Janet is satisfied that Alice has the capacity to decide whether to engage with the FGC process. Having received information about the process, Alice agrees to take part as long as Mark is included in the process and his needs are addressed in the family action plan.


The FGC coordinator, Helen, visits all the family members and the professionals involved separately. Helen describes the FGC process and its underlying principles and considers safety, how the meeting is to be chaired and where it is to be held.

Helen decides whether an advocate or other supporter is needed by any of the participants. Annie (her sister) will support Alice and help to express her views.

Helen gains Alice’s trust by reassuring her that she will remain in control of any plan developed.

Mark agrees to attend, having been offered support by a health worker whom he trusts.

Tom and Lucy agree to attend, although they fear that Mark’s presence may limit what can realistically be achieved.

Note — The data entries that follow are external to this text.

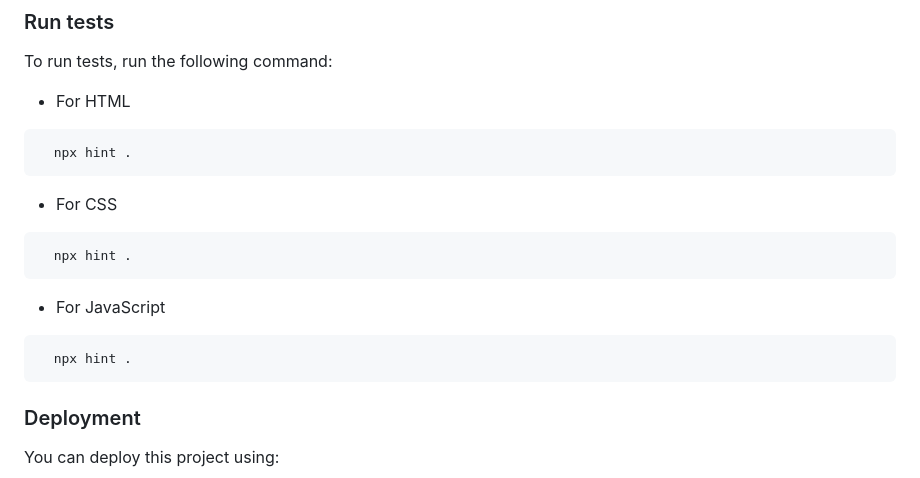
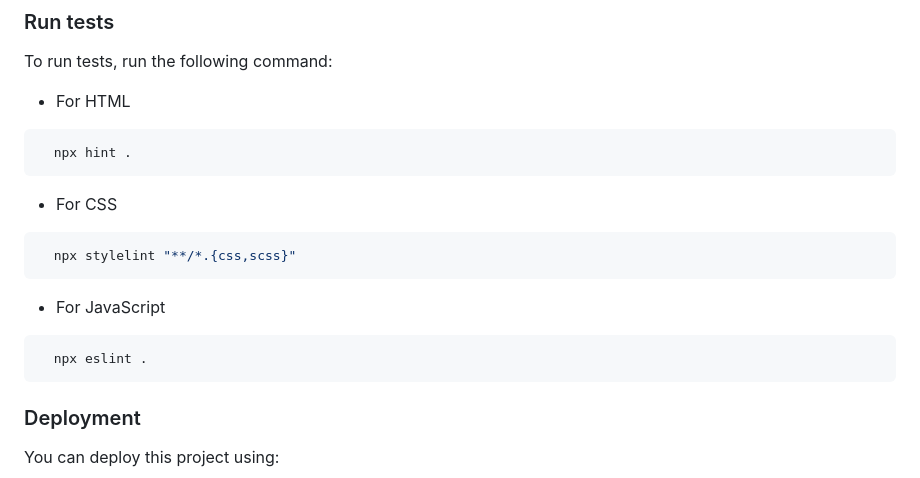
Before and after one commit to dd-obua/Mic-Awesome-Books-Modular, a Markdown page: README.md, the part around the change. Drawn GitHub-style.

````diff
--- a/README.md
+++ b/README.md
@@ -126,13 +126,13 @@ To run tests, run the following command:
 - For CSS
 
 ```sh
-  npx hint .
+  npx stylelint "**/*.{css,scss}"
 ```
 
 - For JavaScript
 
 ```sh
-  npx hint .
+  npx eslint .
 ```
 
 ### Deployment
````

A police officer from the Public Protection Unit is identified and he agrees to attend.

Alice’s GP is invited and submits a report to the FGC coordinator, to be read out to the family at the FGC meeting.

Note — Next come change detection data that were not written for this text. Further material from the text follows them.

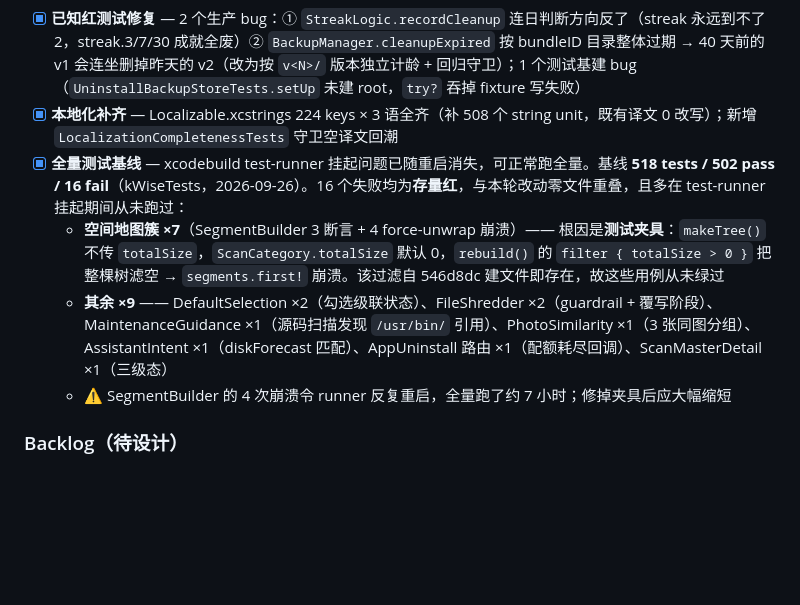
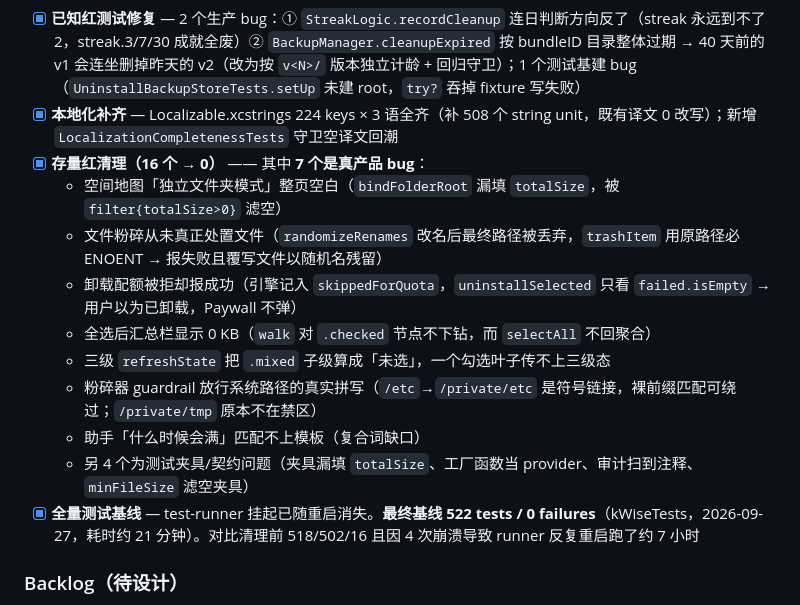
Before and after one commit to bbmjja8123/kSpaceClean, a Markdown page: CLAUDE.md, the part around one of its changes. Drawn GitHub-style; blank space fills up the shorter version.

Commit message:
docs: final test baseline — 522 tests / 0 failures (was 518/502/16)
存量红 16 → 0。其中 7 个是真产品 bug（空间地图文件夹模式空白、粉碎
未处置文件、卸载配额误报成功、全选汇总 0 KB、三级态不聚合、guardrail
放行系统路径真实拼写、助手模板缺口），4 个是测试夹具/契约问题。

全量耗时从约 7 小时降到约 21 分钟 —— 4 个 force-unwrap 崩溃曾令
test-runner 反复重启。

Co-Authored-By: Claude <noreply@anthropic.com>

```diff
--- a/CLAUDE.md
+++ b/CLAUDE.md
@@ -380,9 +380,15 @@ kWise/
 - [x] **已知红测试修复** — 2 个生产 bug：① `StreakLogic.recordCleanup` 连日判断方向反了（streak 永远到不了 2，streak.3/7/30 成就全废）② `BackupManager.cleanupExpired` 按 bundleID 目录整体过期 → 40 天前的 v1 会连坐删掉昨天的 v2（改为按 `v<N>/` 版本独立计龄 + 回归守卫）；1 个测试基建 bug（`UninstallBackupStoreTests.setUp` 未建 root，`try?` 吞掉 fixture 写失败）
 - [x] **本地化补齐** — Localizable.xcstrings 224 keys × 3 语全齐（补 508 个 string unit，既有译文 0 改写）；新增 `LocalizationCompletenessTests` 守卫空译文回潮
-- [x] **全量测试基线** — xcodebuild test-runner 挂起问题已随重启消失，可正常跑全量。基线 **518 tests / 502 pass / 16 fail**（kWiseTests，2026-09-26）。16 个失败均为**存量红**，与本轮改动零文件重叠，且多在 test-runner 挂起期间从未跑过：
-  - **空间地图簇 ×7**（SegmentBuilder 3 断言 + 4 force-unwrap 崩溃）—— 根因是**测试夹具**：`makeTree()` 不传 `totalSize`，`ScanCategory.totalSize` 默认 0，`rebuild()` 的 `filter { totalSize > 0 }` 把整棵树滤空 → `segments.first!` 崩溃。该过滤自 546d8dc 建文件即存在，故这些用例从未绿过
-  - **其余 ×9** —— DefaultSelection ×2（勾选级联状态）、FileShredder ×2（guardrail + 覆写阶段）、MaintenanceGuidance ×1（源码扫描发现 `/usr/bin/` 引用）、PhotoSimilarity ×1（3 张同图分组）、AssistantIntent ×1（diskForecast 匹配）、AppUninstall 路由 ×1（配额耗尽回调）、ScanMasterDetail ×1（三级态）
-  - ⚠️ SegmentBuilder 的 4 次崩溃令 runner 反复重启，全量跑了约 7 小时；修掉夹具后应大幅缩短
+- [x] **存量红清理（16 个 → 0）** —— 其中 **7 个是真产品 bug**：
+  - 空间地图「独立文件夹模式」整页空白（`bindFolderRoot` 漏填 `totalSize`，被 `filter{totalSize>0}` 滤空）
+  - 文件粉碎从未真正处置文件（`randomizeRenames` 改名后最终路径被丢弃，`trashItem` 用原路径必 ENOENT → 报失败且覆写文件以随机名残留）
+  - 卸载配额被拒却报成功（引擎记入 `skippedForQuota`，`uninstallSelected` 只看 `failed.isEmpty` → 用户以为已卸载，Paywall 不弹）
+  - 全选后汇总栏显示 0 KB（`walk` 对 `.checked` 节点不下钻，而 `selectAll` 不回聚合）
+  - 三级 `refreshState` 把 `.mixed` 子级算成「未选」，一个勾选叶子传不上三级态
+  - 粉碎器 guardrail 放行系统路径的真实拼写（`/etc`→`/private/etc` 是符号链接，裸前缀匹配可绕过；`/private/tmp` 原本不在禁区）
+  - 助手「什么时候会满」匹配不上模板（复合词缺口）
+  - 另 4 个为测试夹具/契约问题（夹具漏填 `totalSize`、工厂函数当 provider、审计扫到注释、`minFileSize` 滤空夹具）
+- [x] **全量测试基线** — test-runner 挂起已随重启消失。**最终基线 522 tests / 0 failures**（kWiseTests，2026-09-27，耗时约 21 分钟）。对比清理前 518/502/16 且因 4 次崩溃导致 runner 反复重启跑了约 7 小时
 
 ### Backlog（待设计）
 - [ ] kDupe 设计 — 重复/大文件
```
Also changed, not shown: other parts of CLAUDE.md (+1 -1 lines).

The meeting

The questions that the family needs to consider are clarified:

Janet and the police officer present on their involvement so far, their concerns, and what their actions are likely to be if the current situation continues. Everyone has an opportunity to ask questions.

Private family time

The family is left alone to discuss Alice’s needs and develop a plan. As he is not a family member, Mark’s health worker can only remain in private family time for a short period in order to ensure that Mark is settled.

Agreeing the plan

Helen and Janet rejoin the family to discuss and agree the action plan that the family has developed. Helen helps the family to consider the reality and achievability of the plan.

The family presents the plan, which includes:

While she has some hesitations about Alice’s safety, Janet knows that Alice has the capacity to make her own decision about her relationship with Mark. She is satisfied that the plan will help keep Alice safe. The family is offered a review FGC to monitor how well the plan is working.

The review meeting

The plan is reviewed three months after the first FGC meeting. All of the participants except the police officer attend.

The plan is found to be working well. Alice feels more secure, happier and able to be clear with Mark about the days when he can visit her. Mark is receiving treatment for mental health problems. The wider family is providing a stronger network of support. Adult Services no longer considers Alice at risk.